After her stint at Harris-Stowe, she accepted an assistant coaching position at NCAA Division I Lamar University, Texas for the one season prior to her coming to Moberly.

The first hour of Monday's practice involved some 5-on-5 play with ball passes made around the perimeter as coaches instructed the student athletes about proper body positioning as they defended. The team also broke out into two groups to work on their communication and defending skills when offensive screens are being set.

Defending the post, techniques of blocking out during rebound opportunities, guarding and containing the opposition when the ball is being brought down the court, and methods to go about forcing the opposition to operate its offense more toward the outer ends of the court were rehearsed.

“We want to be a team that dictates the flow of the game with our defense. We will want to speed people up and take them out of what they want to do. Whether that is picking them up with full court pressure and forcing their point guards to perform extra work, or forcing them to change the way they want to start their offense. This may mean forcing the other team to start or catch the ball two-to-three feet outside of where they prefer to start their offense,” Haden said. “We will want to keep them out of the middle of the floor. We want that area to be ours and force them to mostly play on the outer third of the court.”

Moberly Lady Greyhounds fans this season will only notice one returning face from last year's team – and that's 6'1 reserve Chrishey Wilkes of St. Louis - that put together one of the most remarkable campaign's in the women's program's 41-year history. Under seven-year head coach Chad Killinger the team won 32 consecutive games en route to qualifying for the NJCAA Division I Women's National Championship Tournament held at Lubbock, Texas.

The Lady Greyhounds lost its first contest there and only game of the season, and later Killinger

announced his resignation to accept an assistant women's coaching position at NCAA Division I East Carolina University at Greensboro, N.C.

Joining Wilkes as part of Haden's inaugural season at MACC are sophomore transfers Alexis Singleton, a 5'4 guard form El Paso, Texas, 5-9 guard Rickeisha Sheard of Chicago, and 5'9 guard Kezia Holmes of Warner Robins, Ga.

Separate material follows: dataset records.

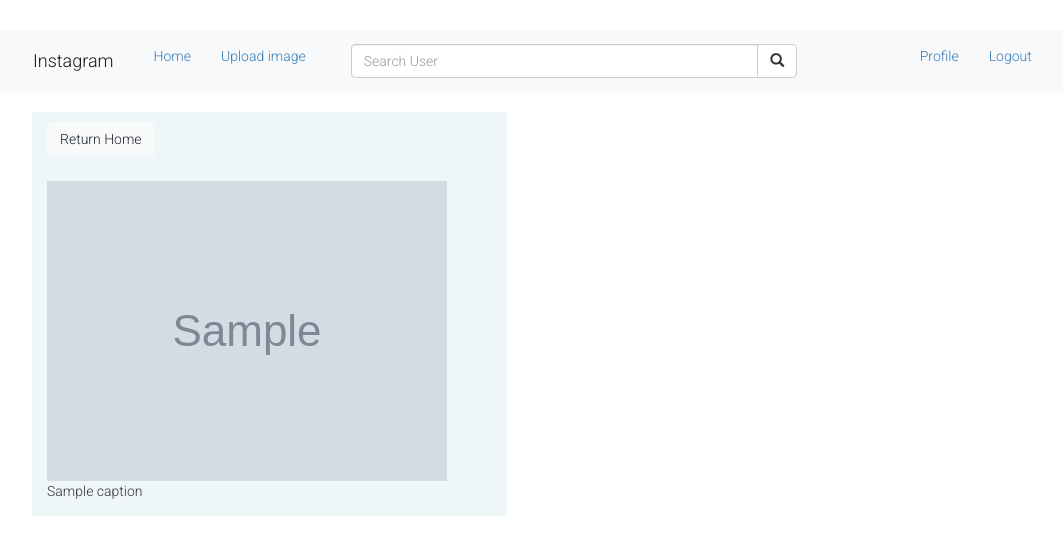
After one commit to Faihope/Instagram, a Django app: template instagram/templates/photo.html in a window 1280 px wide. The commit adds this page. Shown: the top 555 px of the page, without its empty margins (38-1101 px from the left). Run offline with Django 3.2, Linux system fonts and the light colour scheme; the template is opened without the code that fills it: most values are stand-ins (such as "Sample title", 1, 10 or a date in 2020); grey boxes marked "Sample" are stand-in pictures; some libraries are stand-ins or nearby versions.

Commit message:
Add viewphoto function to enable view of image details,create its render template and create its url

```diff
--- /dev/null
+++ b/instagram/templates/photo.html
@@ -0,0 +1,19 @@
+{%extends 'base.html'%}
+{% block content%}
+<div class="container">
+    <div class="row ">
+        <div class="col-md-5 " style="background-color: rgb(239, 246, 248);">
+            <a class="btn btn-light my-3" href="{% url 'welcome'%}">Return Home</a>
+            <div class="my-4" style="height: auto;">
+                <img style="max-width: 100%; min-height: 60%;" src="{{photo.image.url}}" alt="image-cap">
+                <p>
+
+                    {{photo.caption}}
+
+                </p>
+            </div>
+
+        </div>
+    </div>
+</div>
+{% endblock %}
--- a/instagram/templates/welcome.html
+++ b/instagram/templates/welcome.html
@@ -11,7 +11,7 @@
                     {{user.username}}
 
                 </div>
-                <a style="text-decoration: none;" href="" class="btn btn-outline-light btn-sm m-1">
+                <a style="text-decoration: none;" href="{%url 'photo' photo.id %}" class="btn btn-outline-light btn-sm m-1">
                     <img class="image-thumbail" src="{{ photo.image.url}}" width="700px" height="500px"
                         alt="Card image cap"></a>
                         <form action="{% url 'like'%}" method="POST">
--- a/instagram/urls.py
+++ b/instagram/urls.py
@@ -16,6 +16,7 @@ urlpatterns=[
     url(r'^profile/&',views.profilepage,name='profilepage'),
     url(r'^search/', views.search_results, name='search_results'),
     url(r'^like/', views.like, name='like'),
+    path(r'^photo/<str:pk>',views.viewPhoto,name='photo'),
 
 ]
 if settings.DEBUG:
--- a/instagram/views.py
+++ b/instagram/views.py
@@ -126,3 +126,7 @@ def uploadImage(request):
         form=ImageForm()
         img=Image.objects.all()
     return render(request,"index.html",{"form":form})
+
+def viewPhoto(request,pk=int):
+    photo=Image.objects.get(id=pk)
+    return render(request,'photo.html',{'photo':photo})
```
Also changed, not shown: db.sqlite3.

Freshmen are 5'11 guard Darryn Zeigler of Shaker Heights, Ohio, 5'7 guard Kaysie Newson of East St. Louis, Ill., 5'9 guard Zahra Daniel of Miami, Fla., 5'6 guard Rachel Spencer of Chicago, 5'11 guard Mauricea Mathis of St. Louis, 5'4 guard Vallen Rush of St. Louis, 5'9 guard Chatori Tyler of Summit, Ill., 5'7 guard Shania Liburd of St. Thomas, Virgin Islands, , 5'9 guard Taylor-Lawson Hicks of St. Louis, 6'0 forward Danyelle Millett of St. Louis, and 5'9 forward Aquila Anderson of Chicago.

Katelyn Clark, a 6'2 forward from Cahokia, Ill., is a redshirt freshman.

“My staff and I are pleasantly surprised at the player depth that we may have. People are still emerging into roles and they keep surprising us,” Haden said on Monday. “It's too early into our preseason to learn who our top players or starters will likely be. But there are a couple of our girls who we feel have done a good job setting the tone and establishing spots while the rest remains pretty wide open. I think Rickeisha has made a strong showing to be our No. 3 and Mauricea at the No. 4 position. At the guard positions, Alexis, Kaysie and Rachel will all likely see significant playing minutes at one of those positions.”

As a tune-up for the regular season campaign, the Lady Greyhounds have four preseason jamboree dates planned. Jamborees are open to the public, and teams will play multiple scrimmages having two 18-minute halves with a running clock against different colleges.

It begins this Saturday when they travel to Peoria, Ill. and participate in a session held at Illinois Central Community College. Moberly will compete with the host college, Lakeland CC, Ill. and Vincennes University, Ind. that day.

Other jamboree dates are Oct. 13 at Springfield, Mo., Oct. 20 at Lawrence, Kansas and Oct. 25 at University of Missouri-St. Louis.